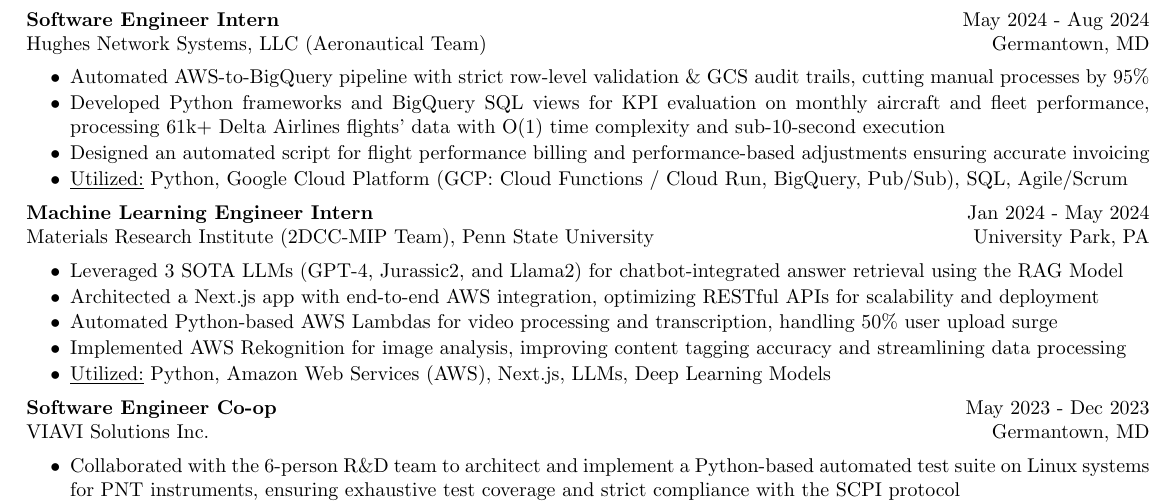
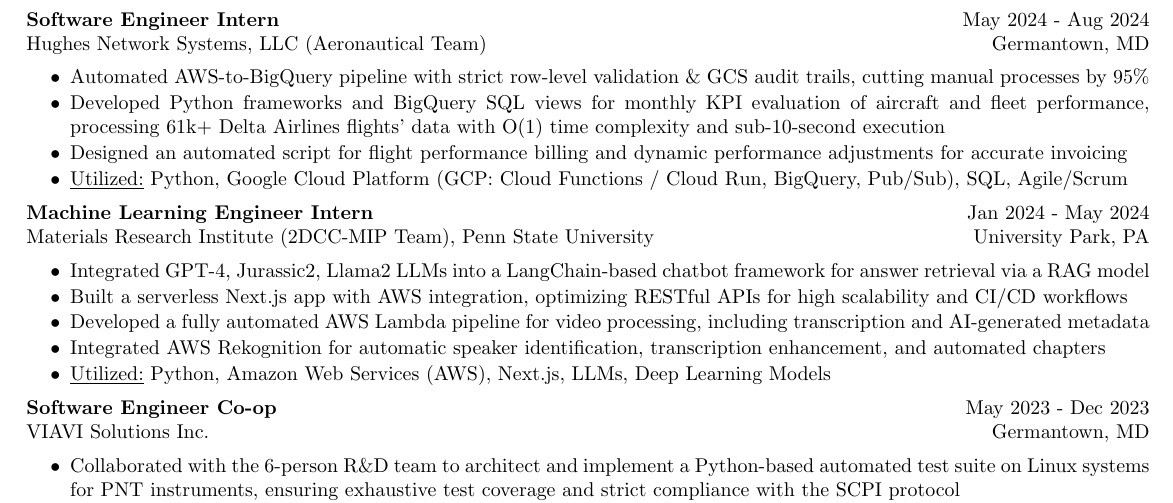
Before and after one commit to harshitjain17/Resume, a LaTeX CV (harshit_jain_resume.tex): part of the page, cut so that both start at the same text. Compiled offline with pdfLaTeX.

Commit message:
changes made in the content

```diff
--- a/harshit_jain_resume.tex
+++ b/harshit_jain_resume.tex
@@ -55,19 +55,18 @@
 Hughes Network Systems, LLC (Aeronautical Team) \hfill Germantown, MD
 \begin{itemize}[itemsep = -4pt]
     \item Automated AWS-to-BigQuery pipeline with strict row-level validation \& GCS audit trails, cutting manual processes by 95\%
-    \item Developed Python frameworks and BigQuery SQL views for KPI evaluation on monthly aircraft and fleet performance, processing 61k+ Delta Airlines flights' data with O(1) time complexity and sub-10-second execution
-    \item Designed an automated script for flight performance billing and performance-based adjustments ensuring accurate invoicing
+    \item Developed Python frameworks and BigQuery SQL views for monthly KPI evaluation of aircraft and fleet performance, processing 61k+ Delta Airlines flights' data with O(1) time complexity and sub-10-second execution
+    \item Designed an automated script for flight performance billing and dynamic performance adjustments for accurate invoicing
     \item \underline{Utilized:} Python, Google Cloud Platform (GCP: Cloud Functions / Cloud Run, BigQuery, Pub/Sub), SQL, Agile/Scrum
 \end{itemize}
 
 {\bf Machine Learning Engineer Intern} \hfill Jan $2024$ - May $2024$\\
 Materials Research Institute (2DCC-MIP Team), Penn State University \hfill University Park, PA
 \begin{itemize}[itemsep = -4pt]
-    \item Leveraged 3 SOTA LLMs (GPT-4, Jurassic2, and Llama2) for chatbot-integrated answer retrieval using the RAG Model
-    \item Architected a Next.js app with end-to-end AWS integration, optimizing RESTful APIs for scalability and deployment
-    \item Automated Python-based AWS Lambdas for video processing and transcription, handling 50\% user upload surge
-    \item Implemented AWS Rekognition for image analysis, improving content tagging accuracy and streamlining data processing
-    % \item Engineered optimal AWS EC2 instance selection, reducing launch times by 25\% through precise instance matching
+    \item Integrated GPT-4, Jurassic2, Llama2 LLMs into a LangChain-based chatbot framework for answer retrieval via a RAG model
+    \item Built a serverless Next.js app with AWS integration, optimizing RESTful APIs for high scalability and CI/CD workflows
+    \item Developed a fully automated AWS Lambda pipeline for video processing, including transcription and AI-generated metadata
+    \item Integrated AWS Rekognition for automatic speaker identification, transcription enhancement, and automated chapters
     \item \underline{Utilized:} Python, Amazon Web Services (AWS), Next.js, LLMs, Deep Learning Models
 \end{itemize}
 
```
Also changed, not shown: harshit_jain_resume.pdf.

________________________________________

◆ Problem details
Word for word, copy out each record; do not include pictures.

◆ Task answer
Before and after one commit to harshitjain17/Resume, a LaTeX CV (harshit_jain_resume.tex): part of the page, cut so that both start at the same text. Compiled offline with pdfLaTeX.

Commit message:
changes made in the content

```diff
--- a/harshit_jain_resume.tex
+++ b/harshit_jain_resume.tex
@@ -55,19 +55,18 @@
 Hughes Network Systems, LLC (Aeronautical Team) \hfill Germantown, MD
 \begin{itemize}[itemsep = -4pt]
     \item Automated AWS-to-BigQuery pipeline with strict row-level validation \& GCS audit trails, cutting manual processes by 95\%
-    \item Developed Python frameworks and BigQuery SQL views for KPI evaluation on monthly aircraft and fleet performance, processing 61k+ Delta Airlines flights' data with O(1) time complexity and sub-10-second execution
-    \item Designed an automated script for flight performance billing and performance-based adjustments ensuring accurate invoicing
+    \item Developed Python frameworks and BigQuery SQL views for monthly KPI evaluation of aircraft and fleet performance, processing 61k+ Delta Airlines flights' data with O(1) time complexity and sub-10-second execution
+    \item Designed an automated script for flight performance billing and dynamic performance adjustments for accurate invoicing
     \item \underline{Utilized:} Python, Google Cloud Platform (GCP: Cloud Functions / Cloud Run, BigQuery, Pub/Sub), SQL, Agile/Scrum
 \end{itemize}
 
 {\bf Machine Learning Engineer Intern} \hfill Jan $2024$ - May $2024$\\
 Materials Research Institute (2DCC-MIP Team), Penn State University \hfill University Park, PA
 \begin{itemize}[itemsep = -4pt]
-    \item Leveraged 3 SOTA LLMs (GPT-4, Jurassic2, and Llama2) for chatbot-integrated answer retrieval using the RAG Model
-    \item Architected a Next.js app with end-to-end AWS integration, optimizing RESTful APIs for scalability and deployment
-    \item Automated Python-based AWS Lambdas for video processing and transcription, handling 50\% user upload surge
-    \item Implemented AWS Rekognition for image analysis, improving content tagging accuracy and streamlining data processing
-    % \item Engineered optimal AWS EC2 instance selection, reducing launch times by 25\% through precise instance matching
+    \item Integrated GPT-4, Jurassic2, Llama2 LLMs into a LangChain-based chatbot framework for answer retrieval via a RAG model
+    \item Built a serverless Next.js app with AWS integration, optimizing RESTful APIs for high scalability and CI/CD workflows
+    \item Developed a fully automated AWS Lambda pipeline for video processing, including transcription and AI-generated metadata
+    \item Integrated AWS Rekognition for automatic speaker identification, transcription enhancement, and automated chapters
     \item \underline{Utilized:} Python, Amazon Web Services (AWS), Next.js, LLMs, Deep Learning Models
 \end{itemize}
 
```
Also changed, not shown: harshit_jain_resume.pdf.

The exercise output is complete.